Grants

Awarded by European Space Agency


Awarded by CNES


Awarded by GENCI - [CCRT/CINES/IDRIS]


Funding Acknowledgements
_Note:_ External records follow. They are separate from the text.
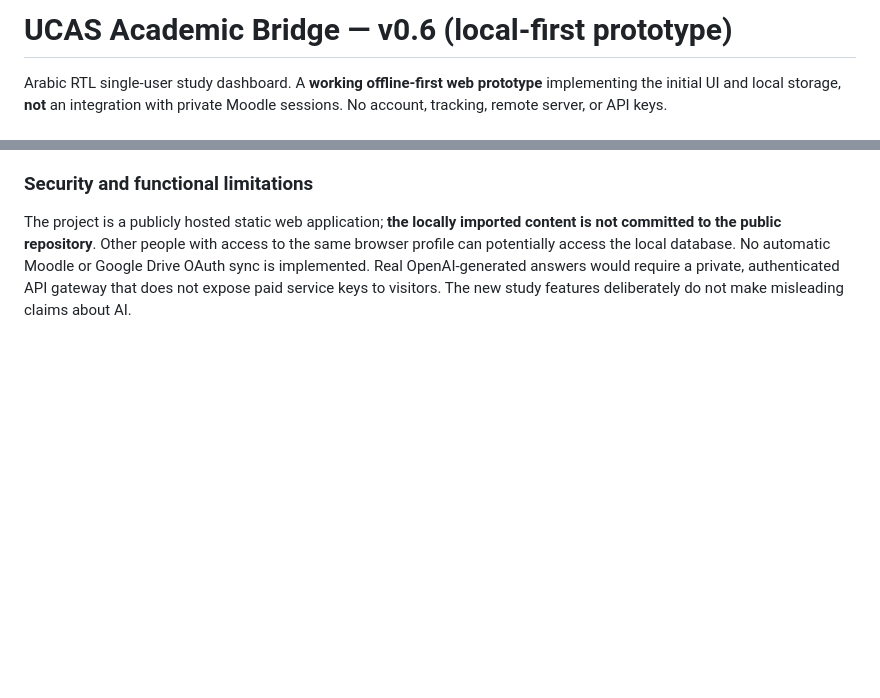
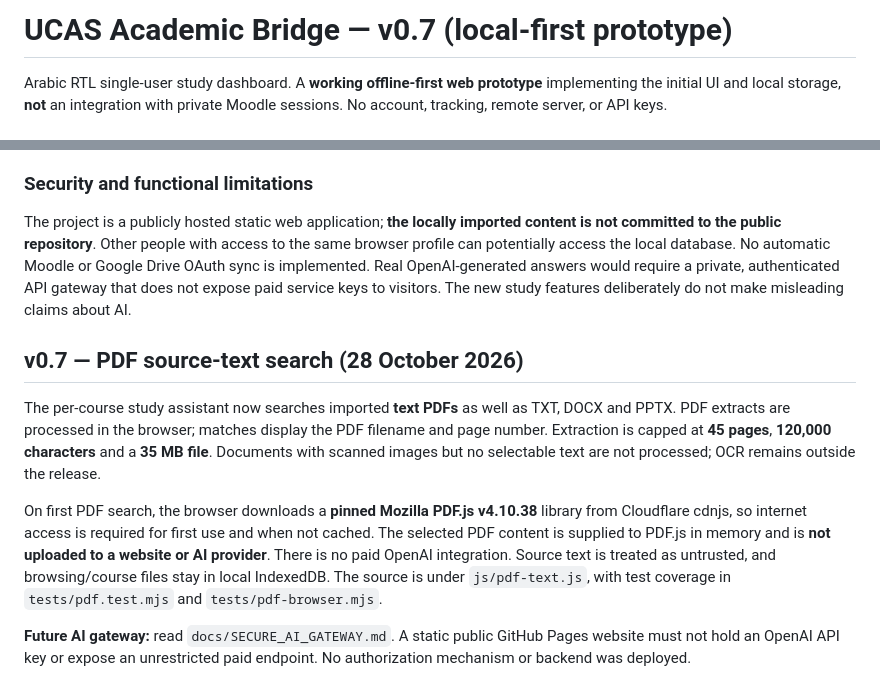
Before and after one commit to mmashharawi2021-cell/UCAS, a Markdown page: README.md, 2 parts joined by grey strips. Drawn GitHub-style; blank space fills up the shorter version.

Commit message:
docs(v0.7): explain page-cited PDF search and AI security boundary

```diff
--- a/README.md
+++ b/README.md
@@ -1,4 +1,4 @@
-# UCAS Academic Bridge — v0.6 (local-first prototype)
+# UCAS Academic Bridge — v0.7 (local-first prototype)
 
 Arabic RTL single-user study dashboard. A **working offline-first web prototype** implementing the initial UI and local storage, **not** an integration with private Moodle sessions. No account, tracking, remote server, or API keys.
 
@@ -121,3 +121,12 @@ The central **Google Drive** tab is now usable in the browser without a UCAS acc
 
 ### Security and functional limitations
 The project is a publicly hosted static web application; **the locally imported content is not committed to the public repository**. Other people with access to the same browser profile can potentially access the local database. No automatic Moodle or Google Drive OAuth sync is implemented. Real OpenAI-generated answers would require a private, authenticated API gateway that does not expose paid service keys to visitors. The new study features deliberately do not make misleading claims about AI.
+
+
+## v0.7 — PDF source-text search (28 October 2026)
+
+The per-course study assistant now searches imported **text PDFs** as well as TXT, DOCX and PPTX. PDF extracts are processed in the browser; matches display the PDF filename and page number. Extraction is capped at **45 pages**, **120,000 characters** and a **35 MB file**. Documents with scanned images but no selectable text are not processed; OCR remains outside the release.
+
+On first PDF search, the browser downloads a **pinned Mozilla PDF.js v4.10.38** library from Cloudflare cdnjs, so internet access is required for first use and when not cached. The selected PDF content is supplied to PDF.js in memory and is **not uploaded to a website or AI provider**. There is no paid OpenAI integration. Source text is treated as untrusted, and browsing/course files stay in local IndexedDB. The source is under `js/pdf-text.js`, with test coverage in `tests/pdf.test.mjs` and `tests/pdf-browser.mjs`.
+
+**Future AI gateway:** read `docs/SECURE_AI_GATEWAY.md`. A static public GitHub Pages website must not hold an OpenAI API key or expose an unrestricted paid endpoint. No authorization mechanism or backend was deployed.
```
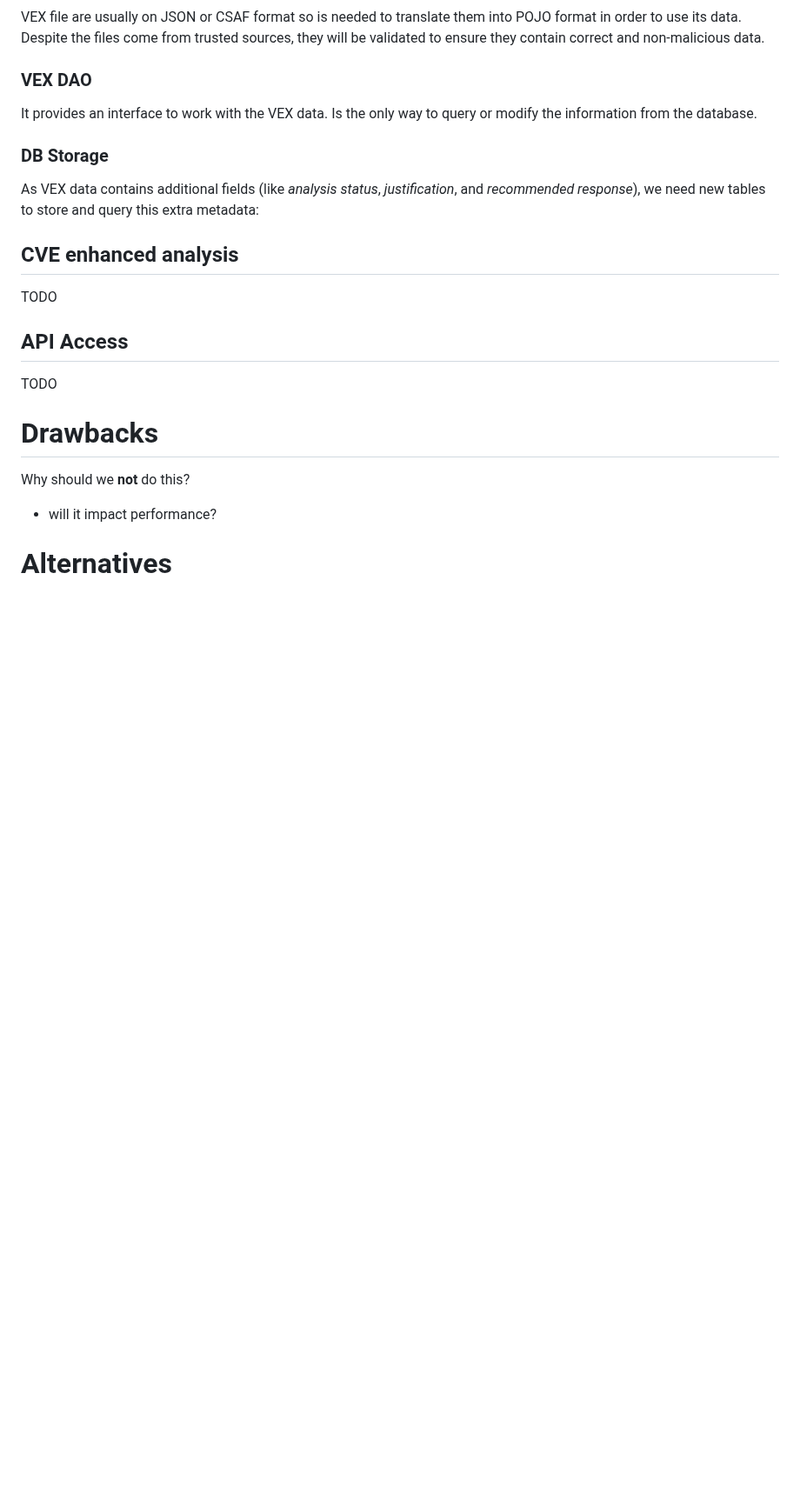
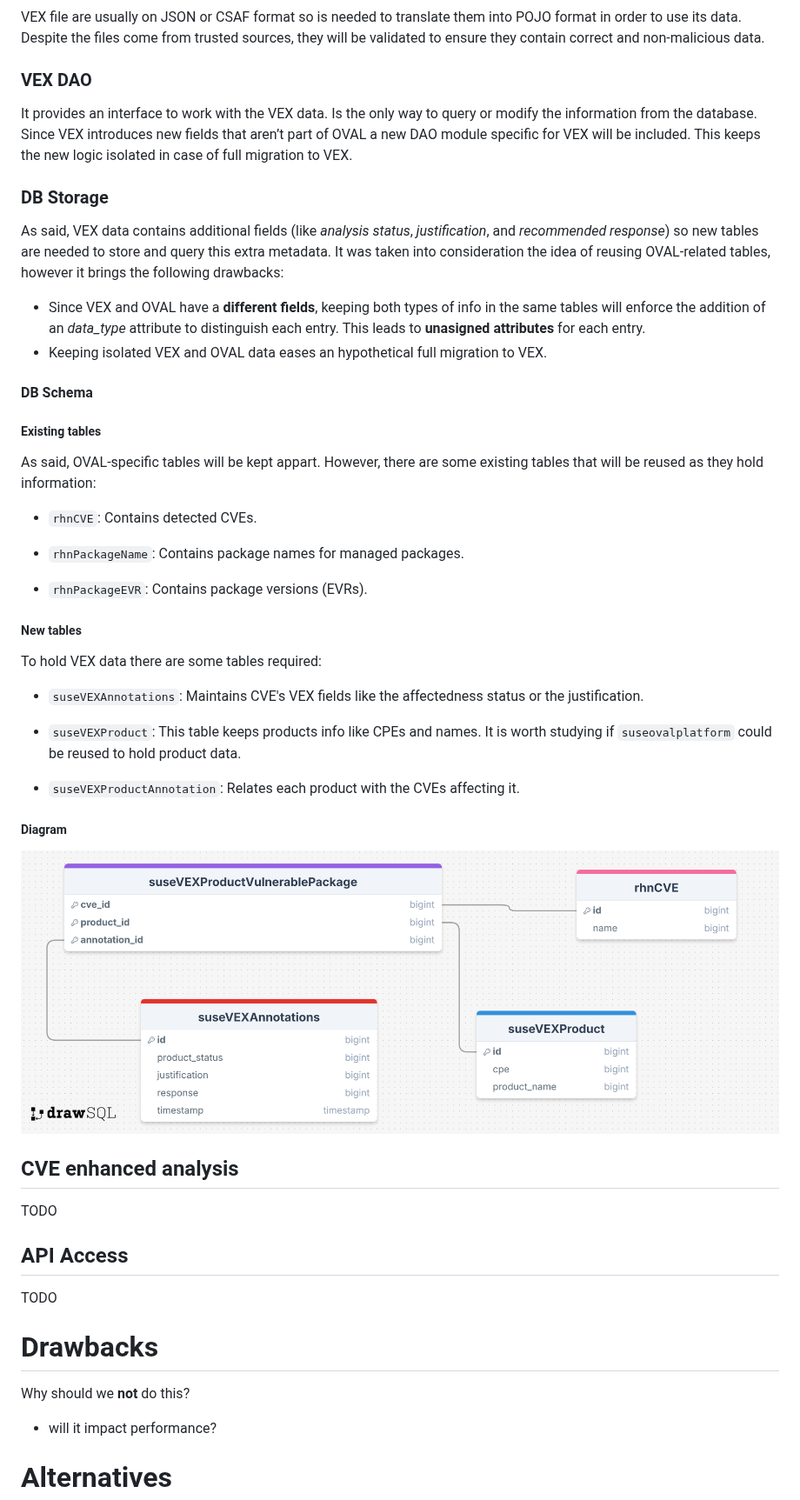
Before and after one commit to uyuni-project/uyuni-rfc, a Markdown page: accepted/0000-cve-auditing-with-vex.md, the part around one of its changes. Shown at 87% size. Rendered like a GitHub page; pictures changed too: accepted/images/0000-vex-database-schema.png (added); blank space fills up the shorter version.

Commit message:
Added database schema information ando diagram.

```diff
--- a/accepted/0000-cve-auditing-with-vex.md
+++ b/accepted/0000-cve-auditing-with-vex.md
@@ -46,11 +46,40 @@ VEX file are usually on JSON or CSAF format so is needed to translate them into
 
 ### VEX DAO
 
-It provides an interface to work with the VEX data. Is the only way to query or modify the information from the database.
+It provides an interface to work with the VEX data. Is the only way to query or modify the information from the database. Since VEX introduces new fields that aren’t part of OVAL a new DAO module specific for VEX will be included. This keeps the new logic isolated in case of full migration to VEX.
 
 ### DB Storage
 
-As VEX data contains additional fields (like *analysis status*, *justification*, and *recommended response*), we need new tables to store and query this extra metadata:
+As said, VEX data contains additional fields (like *analysis status*, *justification*, and *recommended response*) so new tables are needed to store and query this extra metadata. It was taken into consideration the idea of reusing OVAL-related tables, however it brings the following drawbacks:
+
+- Since VEX and OVAL have a **different fields**, keeping both types of info in the same tables will enforce the addition of an *data_type* attribute to distinguish each entry. This leads to **unasigned attributes** for each entry.
+- Keeping isolated VEX and OVAL data eases an hypothetical full migration to VEX.
+
+#### DB Schema
+
+##### Existing tables
+
+As said, OVAL-specific tables will be kept appart. However, there are some existing tables that will be reused as they hold information:
+
+- `rhnCVE`: Contains detected CVEs.
+
+- `rhnPackageName`: Contains package names for managed packages.
+
+- `rhnPackageEVR`: Contains package versions (EVRs).
+
+##### New tables
+
+To hold VEX data there are some tables required:
+
+- `suseVEXAnnotations`: Maintains CVE's VEX fields like the affectedness status or the justification.
+
+- `suseVEXProduct`: This table keeps products info like CPEs and names. It is worth studying if `suseovalplatform` could be reused to hold product data.
+
+- `suseVEXProductAnnotation`: Relates each product with the CVEs affecting it.
+
+##### Diagram
+
+![database-schema](images/0000-vex-database-schema.png)
 
 ## CVE enhanced analysis
 
```
Also changed, not shown: other parts of accepted/0000-cve-auditing-with-vex.md (+6 -3 lines).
This study was supported by the European Space Agency under contract No. 20839/07/NL/HE. The authors are grateful to Paul Ingmann (ESA) and NOVELTIS, especially Pascal Prunet, for organizing the project. We would also like to thank all the project members, especially Didier Bruneau (Service d'Aeronomie, Verrieres, France) and Gerhard Ehret (German Aerospace Center, Oberpfaffenhofen, Germany) for the estimates of the performances of a lidar instrument. The OCO error estimate was provided by Hartmut Bosch (University for Leicester, UK). We would like to acknowledge the contribution of the CNES in the development of the analytical inversion tool used in this study (contract number DCT/SI/IM-2008-10419). This work was performed using HPC resources from GENCI - [CCRT/CINES/IDRIS] (Grant 2009-t2009012201) and from DSM [CCRT/CEA].